-John Nash Jr. , Lecture “Ideal Money and Asymptotically Ideal Money”

Introduction

Bitcoin has had a short, but incredible history since its inception in 2009. There has been much debate about both the technology and the economics of Bitcoin. Many have made compelling arguments about the technological innovations that enabled Bitcoin to be successful. There has been somewhat less discussion on the economics of Bitcoin. I’d like to share a few economic thoughts in this post.

Bitcoin as Money

Bitcoin has many great qualities as a money. As a digital money it’s durable, easily divisible and easy to transport. The core functions of money is that it is used as a store of value, medium of exchange and unit of account. The primary function for Bitcoin currently is as a store of value and it’s especially attractive for that when compared to weak government currencies such as the Bolivar in Venezuela. Bitcoin may be preferable to major currencies like the dollar/Euro/Yen for people that prefer not to have any form of quantitative easing, currency management or manipulation. Bitcoin currently is only used sparingly as a medium of exchange. That may not be a reason for alarm because Gresham’s law essentially dictates that bad money circulates while good money gets hoarded. The last function of money is as a unit of account. This is where at first glance Bitcoin, like fiat currencies, may seem to have a problem.

Money’s Unit of Account

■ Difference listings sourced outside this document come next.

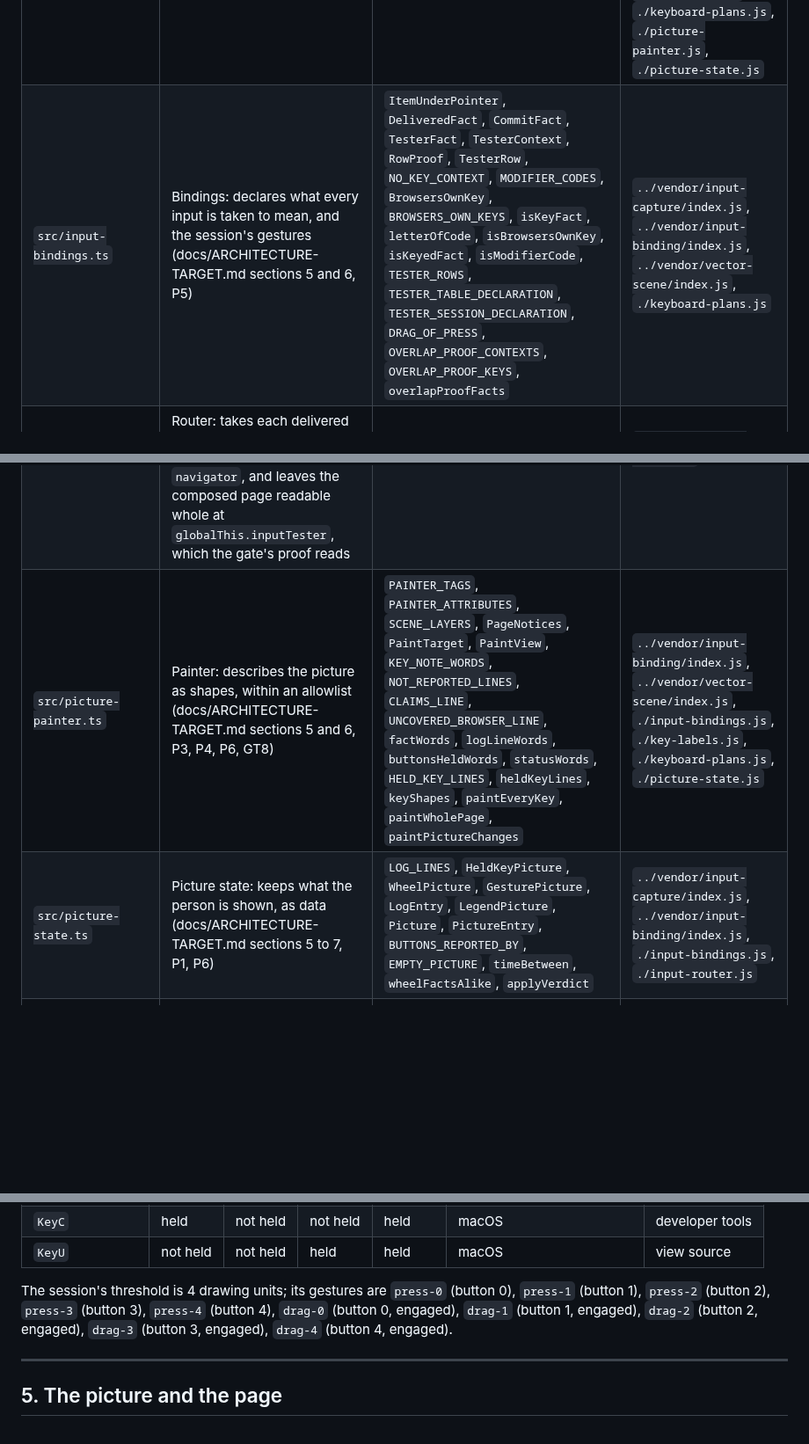
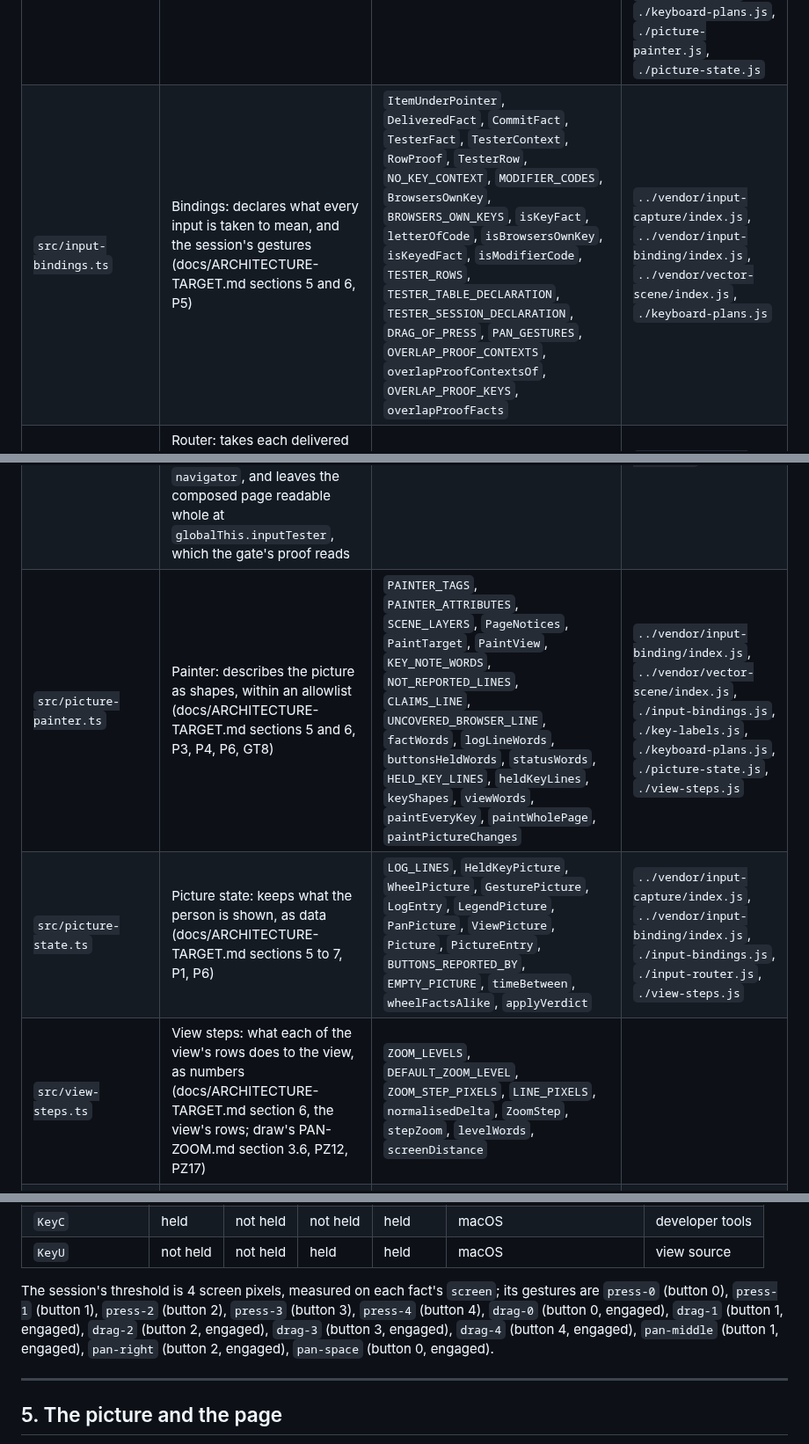
Before and after one commit to apnex/input-tester, a Markdown page: docs/ARCHITECTURE.md, 3 parts joined by grey strips. Shown at 88% size. Drawn GitHub-style; blank space fills up the shorter version.

```diff
--- a/docs/ARCHITECTURE.md
+++ b/docs/ARCHITECTURE.md
@@ -41,13 +41,14 @@ Each part's duty is the first sentence of its module's leading comment; its expo
 | Module | Duty | Exports | Imports |
 |---|---|---|---|
 | `src/composition-root.ts` | Composition root: composes the page from its parts, and switches each fact to the router by its family (docs/ARCHITECTURE-TARGET.md sections 5 and 7, P8) | `BrowserBrands`, `TesterPlatform`, `TesterPage`, `planFromAddress`, `planLineWords`, `isChromiumBrowser`, `routeByFamily`, `composeTesterPage` | `../vendor/input-capture/index.js`, `../vendor/input-binding/index.js`, `../vendor/vector-scene/index.js`, `../vendor/snap-grid/index.js`, `./input-bindings.js`, `./input-router.js`, `./key-labels.js`, `./keyboard-plans.js`, `./picture-painter.js`, `./picture-state.js` |
-| `src/input-bindings.ts` | Bindings: declares what every input is taken to mean, and the session's gestures (docs/ARCHITECTURE-TARGET.md sections 5 and 6, P5) | `ItemUnderPointer`, `DeliveredFact`, `CommitFact`, `TesterFact`, `TesterContext`, `RowProof`, `TesterRow`, `NO_KEY_CONTEXT`, `MODIFIER_CODES`, `BrowsersOwnKey`, `BROWSERS_OWN_KEYS`, `isKeyFact`, `letterOfCode`, `isBrowsersOwnKey`, `isKeyedFact`, `isModifierCode`, `TESTER_ROWS`, `TESTER_TABLE_DECLARATION`, `TESTER_SESSION_DECLARATION`, `DRAG_OF_PRESS`, `OVERLAP_PROOF_CONTEXTS`, `OVERLAP_PROOF_KEYS`, `overlapProofFacts` | `../vendor/input-capture/index.js`, `../vendor/input-binding/index.js`, `../vendor/vector-scene/index.js`, `./keyboard-plans.js` |
+| `src/input-bindings.ts` | Bindings: declares what every input is taken to mean, and the session's gestures (docs/ARCHITECTURE-TARGET.md sections 5 and 6, P5) | `ItemUnderPointer`, `DeliveredFact`, `CommitFact`, `TesterFact`, `TesterContext`, `RowProof`, `TesterRow`, `NO_KEY_CONTEXT`, `MODIFIER_CODES`, `BrowsersOwnKey`, `BROWSERS_OWN_KEYS`, `isKeyFact`, `letterOfCode`, `isBrowsersOwnKey`, `isKeyedFact`, `isModifierCode`, `TESTER_ROWS`, `TESTER_TABLE_DECLARATION`, `TESTER_SESSION_DECLARATION`, `DRAG_OF_PRESS`, `PAN_GESTURES`, `OVERLAP_PROOF_CONTEXTS`, `overlapProofContextsOf`, `OVERLAP_PROOF_KEYS`, `overlapProofFacts` | `../vendor/input-capture/index.js`, `../vendor/input-binding/index.js`, `../vendor/vector-scene/index.js`, `./keyboard-plans.js` |
 | `src/input-router.ts` | Router: takes each delivered fact through the table and the session (docs/ARCHITECTURE-TARGET.md sections 5, 6 and 7), and answers one verdict holding every step in order | `FactReply`, `DerivedVerdict`, `VerdictStep`, `Verdict`, `MouseFact`, `InputRouter`, `contextOfFact`, `openInputRouter` | `../vendor/input-binding/index.js`, `../vendor/input-capture/index.js`, `./input-bindings.js` |
 | `src/key-labels.ts` | Labels: names each drawn key as the person's own keyboard does (docs/ARCHITECTURE-TARGET.md section 5, IT-D2) | `LabelSource`, `KeyLabel`, `KeyLabels`, `KeyboardMapAnswer`, `KeyboardMapSource`, `labelsPrintedOnPlan`, `labelsFromKeyboardMap`, `askKeyboardMap` | `./keyboard-plans.js` |
 | `src/keyboard-plans.ts` | Keyboard plans: where each drawn key and mouse button lies, on the plan the person chose (docs/ARCHITECTURE-TARGET.md section 5, IT-D2) | `QUARTER_KEY_GRID`, `PlanName`, `CodeSource`, `KeyNote`, `PlanKey`, `PlanMouseButton`, `KeyboardPlan`, `PlacedKey`, `PlacedMouseButton`, `PlacedPlan`, `BUTTON_BITS`, `bitOfButton`, `FULL_SIZE_ANSI_PLAN`, `CHROMEBOOK_PLAN`, `KEYBOARD_PLANS`, `placePlanOnGrid` | `../vendor/snap-grid/index.js` |
 | `src/page-entry.ts` | The page's one module script (docs/ARCHITECTURE-TARGET.md section 7, Page load): composes the tester on the entry document's `<svg>`, with the window as key source, the page's address and the browser's `navigator`, and leaves the composed page readable whole at `globalThis.inputTester`, which the gate's proof reads | none | `./composition-root.js`, `./key-labels.js` |
-| `src/picture-painter.ts` | Painter: describes the picture as shapes, within an allowlist (docs/ARCHITECTURE-TARGET.md sections 5 and 6, P3, P4, P6, GT8) | `PAINTER_TAGS`, `PAINTER_ATTRIBUTES`, `SCENE_LAYERS`, `PageNotices`, `PaintTarget`, `PaintView`, `KEY_NOTE_WORDS`, `NOT_REPORTED_LINES`, `CLAIMS_LINE`, `UNCOVERED_BROWSER_LINE`, `factWords`, `logLineWords`, `buttonsHeldWords`, `statusWords`, `HELD_KEY_LINES`, `heldKeyLines`, `keyShapes`, `paintEveryKey`, `paintWholePage`, `paintPictureChanges` | `../vendor/input-binding/index.js`, `../vendor/vector-scene/index.js`, `./input-bindings.js`, `./key-labels.js`, `./keyboard-plans.js`, `./picture-state.js` |
-| `src/picture-state.ts` | Picture state: keeps what the person is shown, as data (docs/ARCHITECTURE-TARGET.md sections 5 to 7, P1, P6) | `LOG_LINES`, `HeldKeyPicture`, `WheelPicture`, `GesturePicture`, `LogEntry`, `LegendPicture`, `Picture`, `PictureEntry`, `BUTTONS_REPORTED_BY`, `EMPTY_PICTURE`, `timeBetween`, `wheelFactsAlike`, `applyVerdict` | `../vendor/input-capture/index.js`, `../vendor/input-binding/index.js`, `./input-bindings.js`, `./input-router.js` |
+| `src/picture-painter.ts` | Painter: describes the picture as shapes, within an allowlist (docs/ARCHITECTURE-TARGET.md sections 5 and 6, P3, P4, P6, GT8) | `PAINTER_TAGS`, `PAINTER_ATTRIBUTES`, `SCENE_LAYERS`, `PageNotices`, `PaintTarget`, `PaintView`, `KEY_NOTE_WORDS`, `NOT_REPORTED_LINES`, `CLAIMS_LINE`, `UNCOVERED_BROWSER_LINE`, `factWords`, `logLineWords`, `buttonsHeldWords`, `statusWords`, `HELD_KEY_LINES`, `heldKeyLines`, `keyShapes`, `viewWords`, `paintEveryKey`, `paintWholePage`, `paintPictureChanges` | `../vendor/input-binding/index.js`, `../vendor/vector-scene/index.js`, `./input-bindings.js`, `./key-labels.js`, `./keyboard-plans.js`, `./picture-state.js`, `./view-steps.js` |
+| `src/picture-state.ts` | Picture state: keeps what the person is shown, as data (docs/ARCHITECTURE-TARGET.md sections 5 to 7, P1, P6) | `LOG_LINES`, `HeldKeyPicture`, `WheelPicture`, `GesturePicture`, `LogEntry`, `LegendPicture`, `PanPicture`, `ViewPicture`, `Picture`, `PictureEntry`, `BUTTONS_REPORTED_BY`, `EMPTY_PICTURE`, `timeBetween`, `wheelFactsAlike`, `applyVerdict` | `../vendor/input-capture/index.js`, `../vendor/input-binding/index.js`, `./input-bindings.js`, `./input-router.js`, `./view-steps.js` |
+| `src/view-steps.ts` | View steps: what each of the view's rows does to the view, as numbers (docs/ARCHITECTURE-TARGET.md section 6, the view's rows; draw's PAN-ZOOM.md section 3.6, PZ12, PZ17) | `ZOOM_LEVELS`, `DEFAULT_ZOOM_LEVEL`, `ZOOM_STEP_PIXELS`, `LINE_PIXELS`, `normalisedDelta`, `ZoomStep`, `stepZoom`, `levelWords`, `screenDistance` |  |
 | `page/index.html` | The entry document: its stylesheet and its one module script, both in the release's folder, and the plans to choose | none | `v0.1.0/input-tester.css`, `v0.1.0/app/page-entry.js` |
 
 ---
@@ -123,7 +124,7 @@ The browser's own keys, left unclaimed on every platform at once:
 | `KeyC` | held | not held | not held | held | macOS | developer tools |
 | `KeyU` | not held | not held | held | held | macOS | view source |
 
-The session's threshold is 4 drawing units; its gestures are `press-0` (button 0), `press-1` (button 1), `press-2` (button 2), `press-3` (button 3), `press-4` (button 4), `drag-0` (button 0, engaged), `drag-1` (button 1, engaged), `drag-2` (button 2, engaged), `drag-3` (button 3, engaged), `drag-4` (button 4, engaged).
+The session's threshold is 4 screen pixels, measured on each fact's `screen`; its gestures are `press-0` (button 0), `press-1` (button 1), `press-2` (button 2), `press-3` (button 3), `press-4` (button 4), `drag-0` (button 0, engaged), `drag-1` (button 1, engaged), `drag-2` (button 2, engaged), `drag-3` (button 3, engaged), `drag-4` (button 4, engaged), `pan-middle` (button 1, engaged), `pan-right` (button 2, engaged), `pan-space` (button 0, engaged).
 
 ---
 
```
Also changed, not shown: other parts of docs/ARCHITECTURE.md (+16 -14 lines).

Ludwig von Mises spoke about the unit of account problem when discussing fiat currency in his book “Theory of Money and Credit”. How can anyone distinguish between 1 fiat paper dollar and 1,000 fiat paper dollars if there is no intrinsic value in it? If the world had amnesia one day and had to determine the fiat paper dollar price of a good, how can anyone achieve that with no reference to some base reference value of money. Based on the Austrian economic school and subjective value theory people each should compare any one good they own with all the other goods they own. Hence an individual would first consider the use-value of gold as jewelry, a collectible or an industrial metal as a reference point before he/she could compare it to other goods and before that person can assign some additional value to gold as a money. A money does however need to have some original base reference value, otherwise how does any individual even begin to assign a fiat paper dollar amount to it? Hence with the gold standard there was a precise measurement of gold that fiat money referred to. The US dollar was based on a certain weight/measure of silver based on the Spanish silver dollar that commonly circulated in the eighteenth century. Hence because there was a historical link of paper dollars to silver and people could reference past prices, they are able to use fiat paper dollars as a unit of account. This idea is called Mise’s regression theorem and the main idea is that there needs to be some originating intrinsic value of a commodity before it can become money. If people measure and compare all goods with each other, they can only initially compare the commodity value of a good to others. Hence people compare a certain weight/measure of gold to other items subjectively before adding an additional ‘objective’ value component to the value when that commodity is also used as a medium of exchange. So what does one Bitcoin represent? How can anyone distinguish between 1,000 Bitcoins, one Bitcoin or a tiny fraction thereof?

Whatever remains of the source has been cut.